• _Exercise inputs_:
►

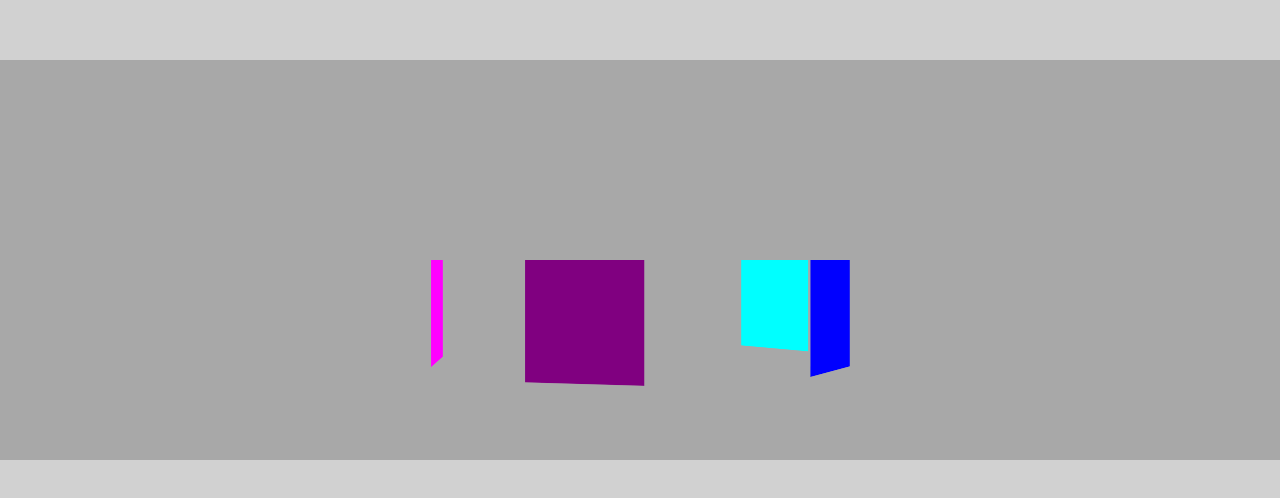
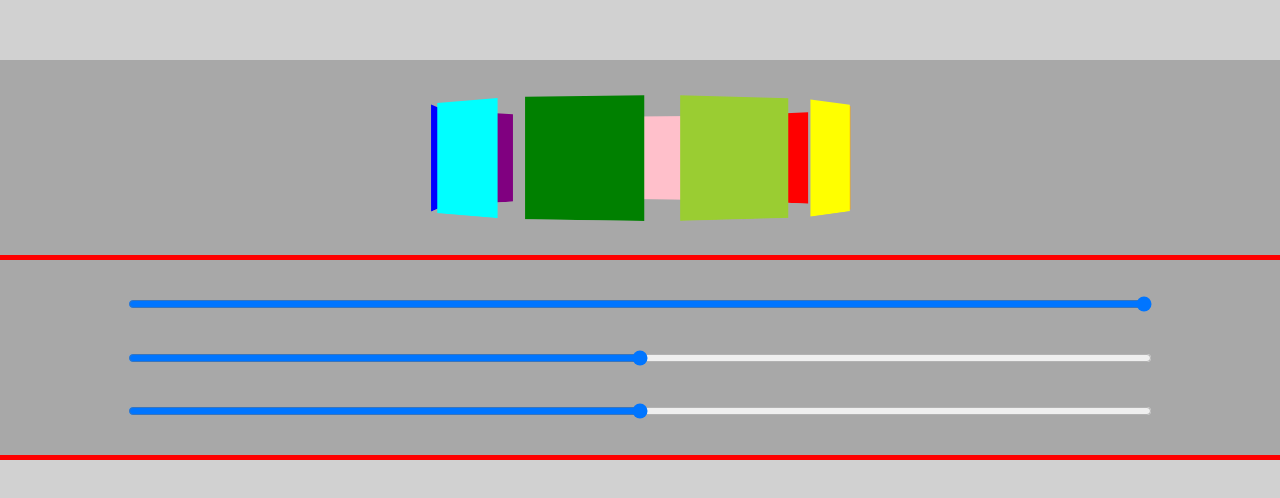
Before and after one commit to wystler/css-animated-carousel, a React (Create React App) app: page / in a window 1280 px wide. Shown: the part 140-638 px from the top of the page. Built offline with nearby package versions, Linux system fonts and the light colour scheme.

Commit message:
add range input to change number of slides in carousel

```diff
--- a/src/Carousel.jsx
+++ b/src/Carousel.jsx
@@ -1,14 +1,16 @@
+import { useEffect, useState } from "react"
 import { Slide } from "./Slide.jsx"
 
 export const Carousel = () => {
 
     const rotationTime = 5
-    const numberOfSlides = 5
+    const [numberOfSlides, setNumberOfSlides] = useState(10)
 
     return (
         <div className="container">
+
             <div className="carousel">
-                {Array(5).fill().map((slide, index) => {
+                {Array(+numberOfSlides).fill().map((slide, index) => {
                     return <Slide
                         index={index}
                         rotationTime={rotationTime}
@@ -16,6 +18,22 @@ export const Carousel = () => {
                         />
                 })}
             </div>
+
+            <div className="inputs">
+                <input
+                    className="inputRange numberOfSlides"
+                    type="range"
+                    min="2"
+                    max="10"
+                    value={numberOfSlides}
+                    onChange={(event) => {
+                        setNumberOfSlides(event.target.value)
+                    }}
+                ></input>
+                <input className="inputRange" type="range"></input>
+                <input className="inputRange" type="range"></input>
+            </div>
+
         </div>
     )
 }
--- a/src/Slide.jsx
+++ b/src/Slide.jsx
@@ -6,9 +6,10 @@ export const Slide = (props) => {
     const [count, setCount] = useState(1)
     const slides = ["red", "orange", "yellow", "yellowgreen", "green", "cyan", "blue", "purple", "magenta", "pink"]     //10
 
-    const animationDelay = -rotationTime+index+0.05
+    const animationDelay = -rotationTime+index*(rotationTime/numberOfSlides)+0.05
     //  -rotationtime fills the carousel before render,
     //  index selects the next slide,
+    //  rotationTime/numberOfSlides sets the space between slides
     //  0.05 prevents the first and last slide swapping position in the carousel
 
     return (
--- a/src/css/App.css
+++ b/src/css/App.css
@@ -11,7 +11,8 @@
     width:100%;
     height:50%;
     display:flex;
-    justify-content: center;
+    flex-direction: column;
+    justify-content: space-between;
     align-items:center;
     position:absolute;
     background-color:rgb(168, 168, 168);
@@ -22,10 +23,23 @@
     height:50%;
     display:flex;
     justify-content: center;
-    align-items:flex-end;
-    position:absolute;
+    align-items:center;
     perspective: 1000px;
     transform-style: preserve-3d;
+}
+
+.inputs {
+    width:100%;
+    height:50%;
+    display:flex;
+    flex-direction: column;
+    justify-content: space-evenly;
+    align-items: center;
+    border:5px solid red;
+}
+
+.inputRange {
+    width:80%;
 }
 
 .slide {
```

◄

The answer must be an exact copy of the entries, with the pictures omitted.

Before and after one commit to wystler/css-animated-carousel, a React (Create React App) app: page / in a window 1280 px wide. Shown: the part 140-638 px from the top of the page. Built offline with nearby package versions, Linux system fonts and the light colour scheme.

Commit message:
add range input to change number of slides in carousel

```diff
--- a/src/Carousel.jsx
+++ b/src/Carousel.jsx
@@ -1,14 +1,16 @@
+import { useEffect, useState } from "react"
 import { Slide } from "./Slide.jsx"
 
 export const Carousel = () => {
 
     const rotationTime = 5
-    const numberOfSlides = 5
+    const [numberOfSlides, setNumberOfSlides] = useState(10)
 
     return (
         <div className="container">
+
             <div className="carousel">
-                {Array(5).fill().map((slide, index) => {
+                {Array(+numberOfSlides).fill().map((slide, index) => {
                     return <Slide
                         index={index}
                         rotationTime={rotationTime}
@@ -16,6 +18,22 @@ export const Carousel = () => {
                         />
                 })}
             </div>
+
+            <div className="inputs">
+                <input
+                    className="inputRange numberOfSlides"
+                    type="range"
+                    min="2"
+                    max="10"
+                    value={numberOfSlides}
+                    onChange={(event) => {
+                        setNumberOfSlides(event.target.value)
+                    }}
+                ></input>
+                <input className="inputRange" type="range"></input>
+                <input className="inputRange" type="range"></input>
+            </div>
+
         </div>
     )
 }
--- a/src/Slide.jsx
+++ b/src/Slide.jsx
@@ -6,9 +6,10 @@ export const Slide = (props) => {
     const [count, setCount] = useState(1)
     const slides = ["red", "orange", "yellow", "yellowgreen", "green", "cyan", "blue", "purple", "magenta", "pink"]     //10
 
-    const animationDelay = -rotationTime+index+0.05
+    const animationDelay = -rotationTime+index*(rotationTime/numberOfSlides)+0.05
     //  -rotationtime fills the carousel before render,
     //  index selects the next slide,
+    //  rotationTime/numberOfSlides sets the space between slides
     //  0.05 prevents the first and last slide swapping position in the carousel
 
     return (
--- a/src/css/App.css
+++ b/src/css/App.css
@@ -11,7 +11,8 @@
     width:100%;
     height:50%;
     display:flex;
-    justify-content: center;
+    flex-direction: column;
+    justify-content: space-between;
     align-items:center;
     position:absolute;
     background-color:rgb(168, 168, 168);
@@ -22,10 +23,23 @@
     height:50%;
     display:flex;
     justify-content: center;
-    align-items:flex-end;
-    position:absolute;
+    align-items:center;
     perspective: 1000px;
     transform-style: preserve-3d;
+}
+
+.inputs {
+    width:100%;
+    height:50%;
+    display:flex;
+    flex-direction: column;
+    justify-content: space-evenly;
+    align-items: center;
+    border:5px solid red;
+}
+
+.inputRange {
+    width:80%;
 }
 
 .slide {
```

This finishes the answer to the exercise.